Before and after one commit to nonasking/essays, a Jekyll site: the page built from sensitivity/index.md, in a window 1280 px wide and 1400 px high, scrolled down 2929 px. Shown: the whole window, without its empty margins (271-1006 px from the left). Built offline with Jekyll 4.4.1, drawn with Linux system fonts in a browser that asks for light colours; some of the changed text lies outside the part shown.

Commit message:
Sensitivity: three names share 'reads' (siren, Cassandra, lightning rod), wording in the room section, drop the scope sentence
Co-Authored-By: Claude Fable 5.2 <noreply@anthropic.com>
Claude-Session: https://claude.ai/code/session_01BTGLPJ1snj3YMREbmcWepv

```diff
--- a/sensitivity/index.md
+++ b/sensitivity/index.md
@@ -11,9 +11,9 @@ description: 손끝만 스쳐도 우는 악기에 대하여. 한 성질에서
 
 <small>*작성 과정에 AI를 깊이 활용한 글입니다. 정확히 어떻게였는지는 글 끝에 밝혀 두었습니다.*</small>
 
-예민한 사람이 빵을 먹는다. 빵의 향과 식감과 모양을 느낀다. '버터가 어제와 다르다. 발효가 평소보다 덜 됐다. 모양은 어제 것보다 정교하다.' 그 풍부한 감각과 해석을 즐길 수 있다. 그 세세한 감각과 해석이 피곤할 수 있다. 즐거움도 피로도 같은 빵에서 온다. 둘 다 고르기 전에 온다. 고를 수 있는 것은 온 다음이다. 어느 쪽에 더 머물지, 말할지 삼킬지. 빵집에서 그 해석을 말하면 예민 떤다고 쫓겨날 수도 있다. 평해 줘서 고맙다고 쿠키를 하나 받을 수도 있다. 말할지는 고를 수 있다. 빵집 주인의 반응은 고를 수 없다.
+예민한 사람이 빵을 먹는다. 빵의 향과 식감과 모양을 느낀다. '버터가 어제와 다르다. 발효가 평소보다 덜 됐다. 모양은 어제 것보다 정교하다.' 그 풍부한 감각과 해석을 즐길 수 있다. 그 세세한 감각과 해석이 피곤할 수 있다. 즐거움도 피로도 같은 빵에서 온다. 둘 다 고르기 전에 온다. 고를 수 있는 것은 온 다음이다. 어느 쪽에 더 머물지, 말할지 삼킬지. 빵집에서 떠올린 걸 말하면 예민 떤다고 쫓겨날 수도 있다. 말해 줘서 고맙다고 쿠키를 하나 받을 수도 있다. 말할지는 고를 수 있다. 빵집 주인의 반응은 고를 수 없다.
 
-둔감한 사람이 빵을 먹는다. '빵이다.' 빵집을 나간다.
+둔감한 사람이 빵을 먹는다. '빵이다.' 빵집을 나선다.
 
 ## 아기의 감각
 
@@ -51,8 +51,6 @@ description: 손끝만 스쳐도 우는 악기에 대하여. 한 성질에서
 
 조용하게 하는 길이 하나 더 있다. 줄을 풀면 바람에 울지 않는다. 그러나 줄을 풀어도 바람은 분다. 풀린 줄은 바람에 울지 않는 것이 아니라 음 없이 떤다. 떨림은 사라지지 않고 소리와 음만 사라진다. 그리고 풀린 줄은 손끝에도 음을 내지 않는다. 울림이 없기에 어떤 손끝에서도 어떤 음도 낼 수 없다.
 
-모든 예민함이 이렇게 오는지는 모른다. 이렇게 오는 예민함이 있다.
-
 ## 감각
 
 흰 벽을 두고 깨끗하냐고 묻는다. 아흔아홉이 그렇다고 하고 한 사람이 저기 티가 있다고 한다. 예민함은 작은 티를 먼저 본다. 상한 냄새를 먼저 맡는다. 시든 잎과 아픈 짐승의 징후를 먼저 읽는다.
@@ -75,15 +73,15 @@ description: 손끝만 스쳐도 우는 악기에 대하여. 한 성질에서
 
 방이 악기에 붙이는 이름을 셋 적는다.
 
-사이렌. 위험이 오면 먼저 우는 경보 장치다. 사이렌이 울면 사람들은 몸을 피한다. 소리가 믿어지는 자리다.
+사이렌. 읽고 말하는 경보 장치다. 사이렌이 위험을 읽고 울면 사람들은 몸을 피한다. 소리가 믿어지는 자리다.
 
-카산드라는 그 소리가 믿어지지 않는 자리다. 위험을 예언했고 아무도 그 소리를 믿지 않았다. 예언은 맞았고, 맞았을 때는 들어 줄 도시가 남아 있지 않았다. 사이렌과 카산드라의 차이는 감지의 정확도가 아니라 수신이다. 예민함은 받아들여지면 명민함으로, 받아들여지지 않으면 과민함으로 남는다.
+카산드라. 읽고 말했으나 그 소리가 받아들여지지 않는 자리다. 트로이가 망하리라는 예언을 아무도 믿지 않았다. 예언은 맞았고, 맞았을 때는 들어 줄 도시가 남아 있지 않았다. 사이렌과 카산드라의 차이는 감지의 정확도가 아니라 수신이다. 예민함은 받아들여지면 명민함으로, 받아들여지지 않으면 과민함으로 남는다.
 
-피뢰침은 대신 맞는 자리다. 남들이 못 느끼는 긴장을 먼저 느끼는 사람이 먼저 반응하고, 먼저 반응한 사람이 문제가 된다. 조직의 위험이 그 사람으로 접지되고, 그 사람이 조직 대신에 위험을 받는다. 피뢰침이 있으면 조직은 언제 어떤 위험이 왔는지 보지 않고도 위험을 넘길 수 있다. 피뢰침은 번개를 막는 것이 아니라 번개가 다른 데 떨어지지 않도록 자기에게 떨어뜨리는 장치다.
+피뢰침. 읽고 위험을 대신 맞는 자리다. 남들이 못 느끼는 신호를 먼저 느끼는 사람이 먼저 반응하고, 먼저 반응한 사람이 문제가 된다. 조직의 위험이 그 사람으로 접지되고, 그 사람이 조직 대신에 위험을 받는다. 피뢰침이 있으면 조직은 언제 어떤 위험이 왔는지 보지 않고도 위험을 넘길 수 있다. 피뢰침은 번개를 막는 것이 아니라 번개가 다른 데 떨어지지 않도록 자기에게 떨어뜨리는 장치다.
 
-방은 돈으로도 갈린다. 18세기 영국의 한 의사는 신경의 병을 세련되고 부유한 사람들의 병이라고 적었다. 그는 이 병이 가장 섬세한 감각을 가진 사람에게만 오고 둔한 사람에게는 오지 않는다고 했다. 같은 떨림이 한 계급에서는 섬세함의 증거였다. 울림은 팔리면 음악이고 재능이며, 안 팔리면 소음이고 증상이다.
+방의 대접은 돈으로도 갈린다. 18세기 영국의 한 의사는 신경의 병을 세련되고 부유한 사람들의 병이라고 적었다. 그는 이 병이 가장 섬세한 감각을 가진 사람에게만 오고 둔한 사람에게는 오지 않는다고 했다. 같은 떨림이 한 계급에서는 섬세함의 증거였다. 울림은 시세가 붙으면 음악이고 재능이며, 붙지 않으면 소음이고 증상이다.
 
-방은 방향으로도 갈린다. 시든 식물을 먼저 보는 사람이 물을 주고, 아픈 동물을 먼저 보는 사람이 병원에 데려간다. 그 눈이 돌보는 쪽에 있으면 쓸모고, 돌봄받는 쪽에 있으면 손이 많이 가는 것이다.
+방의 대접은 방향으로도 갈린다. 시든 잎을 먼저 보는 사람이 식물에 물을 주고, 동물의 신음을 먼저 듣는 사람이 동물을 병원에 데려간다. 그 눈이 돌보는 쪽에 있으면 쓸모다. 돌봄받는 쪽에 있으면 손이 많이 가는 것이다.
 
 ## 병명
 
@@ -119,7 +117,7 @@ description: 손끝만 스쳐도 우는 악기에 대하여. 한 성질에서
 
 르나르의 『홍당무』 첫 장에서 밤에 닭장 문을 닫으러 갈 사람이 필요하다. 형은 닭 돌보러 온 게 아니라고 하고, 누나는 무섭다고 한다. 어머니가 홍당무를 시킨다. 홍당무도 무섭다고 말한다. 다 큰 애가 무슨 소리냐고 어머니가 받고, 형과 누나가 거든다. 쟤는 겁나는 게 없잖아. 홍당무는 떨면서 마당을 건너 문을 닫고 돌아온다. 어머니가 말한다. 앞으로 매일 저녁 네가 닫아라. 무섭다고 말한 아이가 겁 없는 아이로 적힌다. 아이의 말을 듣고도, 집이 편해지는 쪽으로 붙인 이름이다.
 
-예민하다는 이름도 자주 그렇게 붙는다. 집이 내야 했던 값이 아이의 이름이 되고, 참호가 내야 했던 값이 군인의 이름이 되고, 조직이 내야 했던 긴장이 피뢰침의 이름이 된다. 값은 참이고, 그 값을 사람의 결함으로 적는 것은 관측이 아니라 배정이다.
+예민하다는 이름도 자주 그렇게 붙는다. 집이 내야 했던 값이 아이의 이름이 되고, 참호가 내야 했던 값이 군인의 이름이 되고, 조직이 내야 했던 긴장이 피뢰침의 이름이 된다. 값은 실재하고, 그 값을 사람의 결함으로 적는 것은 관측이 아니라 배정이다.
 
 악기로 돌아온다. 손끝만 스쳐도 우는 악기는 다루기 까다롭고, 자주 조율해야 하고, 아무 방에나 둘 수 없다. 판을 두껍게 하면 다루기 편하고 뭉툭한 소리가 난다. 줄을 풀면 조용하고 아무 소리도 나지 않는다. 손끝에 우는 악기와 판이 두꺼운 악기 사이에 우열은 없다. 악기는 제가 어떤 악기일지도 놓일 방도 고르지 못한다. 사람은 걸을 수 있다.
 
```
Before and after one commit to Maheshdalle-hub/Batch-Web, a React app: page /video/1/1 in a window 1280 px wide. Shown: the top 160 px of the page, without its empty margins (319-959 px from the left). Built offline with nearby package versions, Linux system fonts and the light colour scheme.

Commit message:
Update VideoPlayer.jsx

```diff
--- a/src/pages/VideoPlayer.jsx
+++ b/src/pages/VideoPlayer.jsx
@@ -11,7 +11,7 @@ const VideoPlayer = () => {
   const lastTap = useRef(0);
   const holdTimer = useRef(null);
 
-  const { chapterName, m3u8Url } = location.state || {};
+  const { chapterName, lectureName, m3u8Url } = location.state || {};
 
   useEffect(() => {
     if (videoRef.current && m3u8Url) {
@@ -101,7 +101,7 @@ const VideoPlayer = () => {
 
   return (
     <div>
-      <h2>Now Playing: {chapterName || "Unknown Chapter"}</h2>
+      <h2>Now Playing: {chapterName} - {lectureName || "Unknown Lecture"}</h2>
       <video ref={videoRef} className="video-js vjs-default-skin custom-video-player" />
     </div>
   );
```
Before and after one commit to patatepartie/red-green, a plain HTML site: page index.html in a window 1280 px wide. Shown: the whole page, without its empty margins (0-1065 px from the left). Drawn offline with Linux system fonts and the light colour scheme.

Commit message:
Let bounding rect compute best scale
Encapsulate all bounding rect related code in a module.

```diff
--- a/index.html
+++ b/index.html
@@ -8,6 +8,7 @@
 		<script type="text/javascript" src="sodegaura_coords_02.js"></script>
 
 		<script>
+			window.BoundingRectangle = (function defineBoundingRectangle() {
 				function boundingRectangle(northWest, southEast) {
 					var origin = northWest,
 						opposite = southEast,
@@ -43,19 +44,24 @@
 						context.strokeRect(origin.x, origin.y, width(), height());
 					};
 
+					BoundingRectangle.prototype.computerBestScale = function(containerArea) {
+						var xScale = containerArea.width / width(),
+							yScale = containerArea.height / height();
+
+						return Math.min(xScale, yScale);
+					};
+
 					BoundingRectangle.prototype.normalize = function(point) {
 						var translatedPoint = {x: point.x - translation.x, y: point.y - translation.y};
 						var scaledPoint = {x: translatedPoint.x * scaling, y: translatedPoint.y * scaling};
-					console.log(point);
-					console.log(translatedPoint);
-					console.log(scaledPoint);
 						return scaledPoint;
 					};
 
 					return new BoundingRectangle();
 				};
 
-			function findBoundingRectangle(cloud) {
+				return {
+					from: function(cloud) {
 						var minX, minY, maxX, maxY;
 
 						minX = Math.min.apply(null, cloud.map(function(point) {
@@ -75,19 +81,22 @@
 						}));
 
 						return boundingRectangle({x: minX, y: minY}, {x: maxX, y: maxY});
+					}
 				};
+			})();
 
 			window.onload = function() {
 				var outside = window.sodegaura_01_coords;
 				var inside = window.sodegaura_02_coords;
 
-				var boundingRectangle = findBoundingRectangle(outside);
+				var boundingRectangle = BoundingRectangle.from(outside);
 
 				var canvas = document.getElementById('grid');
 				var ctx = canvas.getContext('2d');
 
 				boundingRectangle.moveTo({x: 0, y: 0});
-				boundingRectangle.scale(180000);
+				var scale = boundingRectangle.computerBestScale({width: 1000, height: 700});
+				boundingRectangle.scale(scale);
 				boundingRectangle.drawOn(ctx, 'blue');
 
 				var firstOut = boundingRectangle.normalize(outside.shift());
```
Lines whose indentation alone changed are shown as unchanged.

*-*-*

Find every line in the entries that includes the word "const", then state how many there are and nothing else.

6